> Instructions for the task
Retyping the entire listing exactly is the task.

> Excerpted data
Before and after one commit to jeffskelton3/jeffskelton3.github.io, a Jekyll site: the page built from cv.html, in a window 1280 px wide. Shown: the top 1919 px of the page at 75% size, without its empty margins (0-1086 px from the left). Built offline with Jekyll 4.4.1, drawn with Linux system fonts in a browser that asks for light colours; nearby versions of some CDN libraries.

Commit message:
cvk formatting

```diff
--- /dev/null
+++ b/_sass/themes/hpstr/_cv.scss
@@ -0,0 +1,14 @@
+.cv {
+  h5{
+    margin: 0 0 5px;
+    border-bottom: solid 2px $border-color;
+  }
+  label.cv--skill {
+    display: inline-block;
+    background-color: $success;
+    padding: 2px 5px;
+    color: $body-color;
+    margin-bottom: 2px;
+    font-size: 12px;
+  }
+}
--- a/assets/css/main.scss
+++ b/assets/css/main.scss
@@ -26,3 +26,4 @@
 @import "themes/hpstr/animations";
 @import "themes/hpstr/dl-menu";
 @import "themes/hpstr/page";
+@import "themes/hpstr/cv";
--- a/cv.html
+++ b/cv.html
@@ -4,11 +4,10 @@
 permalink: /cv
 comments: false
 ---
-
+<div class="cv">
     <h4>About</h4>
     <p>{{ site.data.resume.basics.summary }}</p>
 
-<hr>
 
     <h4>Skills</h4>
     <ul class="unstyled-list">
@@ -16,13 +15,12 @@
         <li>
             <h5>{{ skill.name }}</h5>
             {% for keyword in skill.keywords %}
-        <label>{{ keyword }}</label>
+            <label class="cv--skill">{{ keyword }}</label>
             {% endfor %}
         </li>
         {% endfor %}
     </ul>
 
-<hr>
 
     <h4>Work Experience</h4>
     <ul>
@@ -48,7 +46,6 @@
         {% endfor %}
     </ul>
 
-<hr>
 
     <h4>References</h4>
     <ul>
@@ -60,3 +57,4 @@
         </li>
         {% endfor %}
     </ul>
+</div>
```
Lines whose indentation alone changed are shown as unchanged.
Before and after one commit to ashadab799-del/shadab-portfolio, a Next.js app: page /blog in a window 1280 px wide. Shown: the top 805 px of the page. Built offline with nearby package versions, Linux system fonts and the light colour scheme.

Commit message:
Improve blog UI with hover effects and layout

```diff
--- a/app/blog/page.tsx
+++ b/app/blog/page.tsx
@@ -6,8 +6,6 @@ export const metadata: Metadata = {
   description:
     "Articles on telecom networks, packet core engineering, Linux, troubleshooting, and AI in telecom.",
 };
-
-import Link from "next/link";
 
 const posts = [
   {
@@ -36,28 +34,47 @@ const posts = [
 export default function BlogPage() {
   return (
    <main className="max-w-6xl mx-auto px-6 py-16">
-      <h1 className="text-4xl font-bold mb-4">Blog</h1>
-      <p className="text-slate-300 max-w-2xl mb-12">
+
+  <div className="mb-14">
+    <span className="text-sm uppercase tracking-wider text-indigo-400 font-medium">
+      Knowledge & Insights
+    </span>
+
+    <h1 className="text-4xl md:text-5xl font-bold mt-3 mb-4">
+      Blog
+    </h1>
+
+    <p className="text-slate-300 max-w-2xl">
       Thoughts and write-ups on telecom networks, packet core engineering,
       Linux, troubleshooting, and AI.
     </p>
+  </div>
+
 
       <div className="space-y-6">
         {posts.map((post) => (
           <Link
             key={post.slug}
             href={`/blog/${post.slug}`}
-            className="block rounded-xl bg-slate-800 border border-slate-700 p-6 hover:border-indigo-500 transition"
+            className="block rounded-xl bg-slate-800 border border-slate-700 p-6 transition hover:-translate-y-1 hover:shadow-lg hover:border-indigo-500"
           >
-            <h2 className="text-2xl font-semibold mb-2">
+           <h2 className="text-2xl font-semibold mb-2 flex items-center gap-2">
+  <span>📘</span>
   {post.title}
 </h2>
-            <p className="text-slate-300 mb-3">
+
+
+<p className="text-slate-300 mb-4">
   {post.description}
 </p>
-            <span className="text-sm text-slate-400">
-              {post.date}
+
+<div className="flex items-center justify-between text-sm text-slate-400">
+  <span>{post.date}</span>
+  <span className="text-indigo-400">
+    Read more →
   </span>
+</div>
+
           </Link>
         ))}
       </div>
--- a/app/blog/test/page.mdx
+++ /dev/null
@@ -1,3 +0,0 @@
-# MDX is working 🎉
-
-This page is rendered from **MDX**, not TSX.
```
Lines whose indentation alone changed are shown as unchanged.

> Worked solution
Before and after one commit to jeffskelton3/jeffskelton3.github.io, a Jekyll site: the page built from cv.html, in a window 1280 px wide. Shown: the top 1919 px of the page at 75% size, without its empty margins (0-1086 px from the left). Built offline with Jekyll 4.4.1, drawn with Linux system fonts in a browser that asks for light colours; nearby versions of some CDN libraries.

Commit message:
cvk formatting

```diff
--- /dev/null
+++ b/_sass/themes/hpstr/_cv.scss
@@ -0,0 +1,14 @@
+.cv {
+  h5{
+    margin: 0 0 5px;
+    border-bottom: solid 2px $border-color;
+  }
+  label.cv--skill {
+    display: inline-block;
+    background-color: $success;
+    padding: 2px 5px;
+    color: $body-color;
+    margin-bottom: 2px;
+    font-size: 12px;
+  }
+}
--- a/assets/css/main.scss
+++ b/assets/css/main.scss
@@ -26,3 +26,4 @@
 @import "themes/hpstr/animations";
 @import "themes/hpstr/dl-menu";
 @import "themes/hpstr/page";
+@import "themes/hpstr/cv";
--- a/cv.html
+++ b/cv.html
@@ -4,11 +4,10 @@
 permalink: /cv
 comments: false
 ---
-
+<div class="cv">
     <h4>About</h4>
     <p>{{ site.data.resume.basics.summary }}</p>
 
-<hr>
 
     <h4>Skills</h4>
     <ul class="unstyled-list">
@@ -16,13 +15,12 @@
         <li>
             <h5>{{ skill.name }}</h5>
             {% for keyword in skill.keywords %}
-        <label>{{ keyword }}</label>
+            <label class="cv--skill">{{ keyword }}</label>
             {% endfor %}
         </li>
         {% endfor %}
     </ul>
 
-<hr>
 
     <h4>Work Experience</h4>
     <ul>
@@ -48,7 +46,6 @@
         {% endfor %}
     </ul>
 
-<hr>
 
     <h4>References</h4>
     <ul>
@@ -60,3 +57,4 @@
         </li>
         {% endfor %}
     </ul>
+</div>
```
Lines whose indentation alone changed are shown as unchanged.
Before and after one commit to ashadab799-del/shadab-portfolio, a Next.js app: page /blog in a window 1280 px wide. Shown: the top 805 px of the page. Built offline with nearby package versions, Linux system fonts and the light colour scheme.

Commit message:
Improve blog UI with hover effects and layout

```diff
--- a/app/blog/page.tsx
+++ b/app/blog/page.tsx
@@ -6,8 +6,6 @@ export const metadata: Metadata = {
   description:
     "Articles on telecom networks, packet core engineering, Linux, troubleshooting, and AI in telecom.",
 };
-
-import Link from "next/link";
 
 const posts = [
   {
@@ -36,28 +34,47 @@ const posts = [
 export default function BlogPage() {
   return (
    <main className="max-w-6xl mx-auto px-6 py-16">
-      <h1 className="text-4xl font-bold mb-4">Blog</h1>
-      <p className="text-slate-300 max-w-2xl mb-12">
+
+  <div className="mb-14">
+    <span className="text-sm uppercase tracking-wider text-indigo-400 font-medium">
+      Knowledge & Insights
+    </span>
+
+    <h1 className="text-4xl md:text-5xl font-bold mt-3 mb-4">
+      Blog
+    </h1>
+
+    <p className="text-slate-300 max-w-2xl">
       Thoughts and write-ups on telecom networks, packet core engineering,
       Linux, troubleshooting, and AI.
     </p>
+  </div>
+
 
       <div className="space-y-6">
         {posts.map((post) => (
           <Link
             key={post.slug}
             href={`/blog/${post.slug}`}
-            className="block rounded-xl bg-slate-800 border border-slate-700 p-6 hover:border-indigo-500 transition"
+            className="block rounded-xl bg-slate-800 border border-slate-700 p-6 transition hover:-translate-y-1 hover:shadow-lg hover:border-indigo-500"
           >
-            <h2 className="text-2xl font-semibold mb-2">
+           <h2 className="text-2xl font-semibold mb-2 flex items-center gap-2">
+  <span>📘</span>
   {post.title}
 </h2>
-            <p className="text-slate-300 mb-3">
+
+
+<p className="text-slate-300 mb-4">
   {post.description}
 </p>
-            <span className="text-sm text-slate-400">
-              {post.date}
+
+<div className="flex items-center justify-between text-sm text-slate-400">
+  <span>{post.date}</span>
+  <span className="text-indigo-400">
+    Read more →
   </span>
+</div>
+
           </Link>
         ))}
       </div>
--- a/app/blog/test/page.mdx
+++ /dev/null
@@ -1,3 +0,0 @@
-# MDX is working 🎉
-
-This page is rendered from **MDX**, not TSX.
```
Lines whose indentation alone changed are shown as unchanged.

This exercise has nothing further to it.